Contributors. Preface. Acknowledgments. NEWTON MORTON'S CONTRIBUTIONS Newton Morton: The Wisconsin Years. Newton Morton's Influence on Genetics: The Morton Number. OVERVIEW AND PRELIMINARIES Genetic Dissection of Complex Traits: An Overview. Familial Resemblance and Heritability. Linkage and Association: Basic Concepts. PHENOTYPES AND GENOTYPES Definition of the Phenotype. Genotyping for Human Whole-Genome Scans: Past, Present, and Future. MODEL-BASED METHODS FOR LINKAGE ANALYSIS The Lod Score Method. Extension of the Lod Score: The Mod Score. Major Strengths and Weaknesses of the Lod Score Method. MODEL-FREE METHODS FOR LINKAGE AND ASSOCIATION ANALYSIS Overview of Model-free Methods for Linkage Analysis. Variance Component Methods for Detecting Complex Trait Loci. Linkage and Association with Structural Relationships. The Future of Genetic Case-Control Studies. Cost of Linkage versus Association Methods. Genotype-Environment Interaction in Transmission Disequilibrium Tests. Major Strengths and Weaknesses of Model-free Methods. MORE RECENT METHODS Meta-analysis for Model-free Methods. Classification Methods for Confronting Heterogeneity. Applications of Neural Networks for Gene Finding. Genome Partitioning and Whole-Genome Analysis. Deciphering the Genetic Architecture of a Multivariate Phenotype. OPTIMUM STRATEGIES On the Resolution and Feasibility of Genome Scanning Approaches. One-Stage versus Two-Stage Strategies for Genome Scans. MULTIPLE COMPARISONS AND SIGNIFICANCE LEVELS Significance Levels in Genome Scans.<BR i

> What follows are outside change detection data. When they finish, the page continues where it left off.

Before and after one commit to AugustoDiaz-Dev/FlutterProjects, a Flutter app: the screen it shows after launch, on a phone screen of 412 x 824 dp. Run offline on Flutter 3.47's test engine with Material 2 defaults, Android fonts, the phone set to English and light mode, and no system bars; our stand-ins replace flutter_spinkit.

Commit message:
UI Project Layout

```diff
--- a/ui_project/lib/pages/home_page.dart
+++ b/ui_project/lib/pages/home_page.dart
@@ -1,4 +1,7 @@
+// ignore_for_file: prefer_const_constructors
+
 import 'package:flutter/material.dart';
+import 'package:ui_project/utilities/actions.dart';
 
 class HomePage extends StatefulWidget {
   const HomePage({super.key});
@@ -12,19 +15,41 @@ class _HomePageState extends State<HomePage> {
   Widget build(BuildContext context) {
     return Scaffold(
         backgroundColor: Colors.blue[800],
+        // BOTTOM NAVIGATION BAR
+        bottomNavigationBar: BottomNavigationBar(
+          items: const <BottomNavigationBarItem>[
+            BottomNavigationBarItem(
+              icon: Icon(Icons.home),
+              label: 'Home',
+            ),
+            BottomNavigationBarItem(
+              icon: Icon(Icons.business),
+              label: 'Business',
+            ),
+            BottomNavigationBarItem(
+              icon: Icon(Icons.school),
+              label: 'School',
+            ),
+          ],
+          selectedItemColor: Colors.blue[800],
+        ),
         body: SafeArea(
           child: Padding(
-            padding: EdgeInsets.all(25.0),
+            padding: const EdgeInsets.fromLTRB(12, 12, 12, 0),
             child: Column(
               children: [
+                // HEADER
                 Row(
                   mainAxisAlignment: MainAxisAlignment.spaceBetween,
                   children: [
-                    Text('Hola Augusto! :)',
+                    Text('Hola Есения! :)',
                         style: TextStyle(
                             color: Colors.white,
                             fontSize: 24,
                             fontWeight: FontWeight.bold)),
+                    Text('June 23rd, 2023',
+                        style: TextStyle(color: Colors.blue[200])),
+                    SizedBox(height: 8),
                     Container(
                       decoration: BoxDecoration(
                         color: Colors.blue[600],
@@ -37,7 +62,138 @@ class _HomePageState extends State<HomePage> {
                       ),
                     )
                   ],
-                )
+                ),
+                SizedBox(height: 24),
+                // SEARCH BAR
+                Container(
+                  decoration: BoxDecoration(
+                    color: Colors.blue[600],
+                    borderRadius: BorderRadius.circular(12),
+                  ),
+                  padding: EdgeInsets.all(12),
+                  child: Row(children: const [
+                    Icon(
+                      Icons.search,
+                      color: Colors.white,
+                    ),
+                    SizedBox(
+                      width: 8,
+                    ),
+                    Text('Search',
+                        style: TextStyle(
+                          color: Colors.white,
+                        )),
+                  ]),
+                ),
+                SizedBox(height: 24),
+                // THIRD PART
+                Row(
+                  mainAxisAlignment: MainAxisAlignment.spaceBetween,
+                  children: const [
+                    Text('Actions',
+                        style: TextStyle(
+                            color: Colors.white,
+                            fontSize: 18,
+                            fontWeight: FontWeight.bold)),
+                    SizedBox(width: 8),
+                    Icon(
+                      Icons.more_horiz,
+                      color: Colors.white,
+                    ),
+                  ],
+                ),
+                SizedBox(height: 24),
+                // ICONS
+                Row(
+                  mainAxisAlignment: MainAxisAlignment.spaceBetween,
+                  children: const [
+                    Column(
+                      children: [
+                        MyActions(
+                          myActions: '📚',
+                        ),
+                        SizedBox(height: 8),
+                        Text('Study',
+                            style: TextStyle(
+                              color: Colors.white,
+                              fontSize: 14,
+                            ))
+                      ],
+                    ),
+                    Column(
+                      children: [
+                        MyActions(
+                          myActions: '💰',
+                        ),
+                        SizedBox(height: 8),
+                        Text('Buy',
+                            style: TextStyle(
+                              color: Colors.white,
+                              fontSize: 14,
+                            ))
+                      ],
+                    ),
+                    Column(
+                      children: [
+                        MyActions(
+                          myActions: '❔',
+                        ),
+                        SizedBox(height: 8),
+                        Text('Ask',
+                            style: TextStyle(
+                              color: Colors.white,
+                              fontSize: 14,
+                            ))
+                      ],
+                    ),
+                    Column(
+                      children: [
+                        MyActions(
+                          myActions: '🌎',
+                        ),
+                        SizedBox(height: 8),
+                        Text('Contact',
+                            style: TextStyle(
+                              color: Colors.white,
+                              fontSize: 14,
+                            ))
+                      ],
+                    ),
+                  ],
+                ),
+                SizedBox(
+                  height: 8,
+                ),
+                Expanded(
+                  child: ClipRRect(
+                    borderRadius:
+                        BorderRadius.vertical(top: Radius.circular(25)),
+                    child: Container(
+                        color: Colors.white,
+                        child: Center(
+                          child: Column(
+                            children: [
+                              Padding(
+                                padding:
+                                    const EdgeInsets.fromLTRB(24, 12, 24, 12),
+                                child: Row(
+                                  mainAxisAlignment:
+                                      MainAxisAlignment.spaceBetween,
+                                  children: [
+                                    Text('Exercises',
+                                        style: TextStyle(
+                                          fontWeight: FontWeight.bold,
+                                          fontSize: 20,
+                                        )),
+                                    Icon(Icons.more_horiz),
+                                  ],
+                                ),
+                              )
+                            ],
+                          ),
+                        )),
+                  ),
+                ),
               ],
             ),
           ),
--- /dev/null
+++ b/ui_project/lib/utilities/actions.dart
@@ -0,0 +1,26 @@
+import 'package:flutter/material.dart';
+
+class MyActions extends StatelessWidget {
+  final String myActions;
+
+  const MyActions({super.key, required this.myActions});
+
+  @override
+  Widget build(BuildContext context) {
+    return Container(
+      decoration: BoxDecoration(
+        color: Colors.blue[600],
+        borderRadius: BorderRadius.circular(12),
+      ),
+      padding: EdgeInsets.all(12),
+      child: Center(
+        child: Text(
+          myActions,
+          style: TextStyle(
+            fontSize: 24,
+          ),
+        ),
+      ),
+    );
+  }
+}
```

Genetic Dissection of Complex Traits will present the full range of methodologies that are essential for understanding the basis of human genetic disorders, the origin of such diseases, and theories on how to determine one's genetic predisposition to certain genetic diseases.
Graduate students, scientists, and clinicians working in genetic research.
- No. of pages:
- © Academic Press 2001
- 4th October 2000
- Academic Press
- eBook ISBN:
- Hardcover ISBN:
@qu:"Genetic Dissection of Complex Traits provides an extensive overview of contemporary methods for statistical gene mapping." @source:Alexandre A. Todorov for AMERICAN JOURNAL OF HUMAN GENETICS (July 2002)
Washington University Medical School, Division of Biostatistics, St. Louis, Missouri, U.S.A.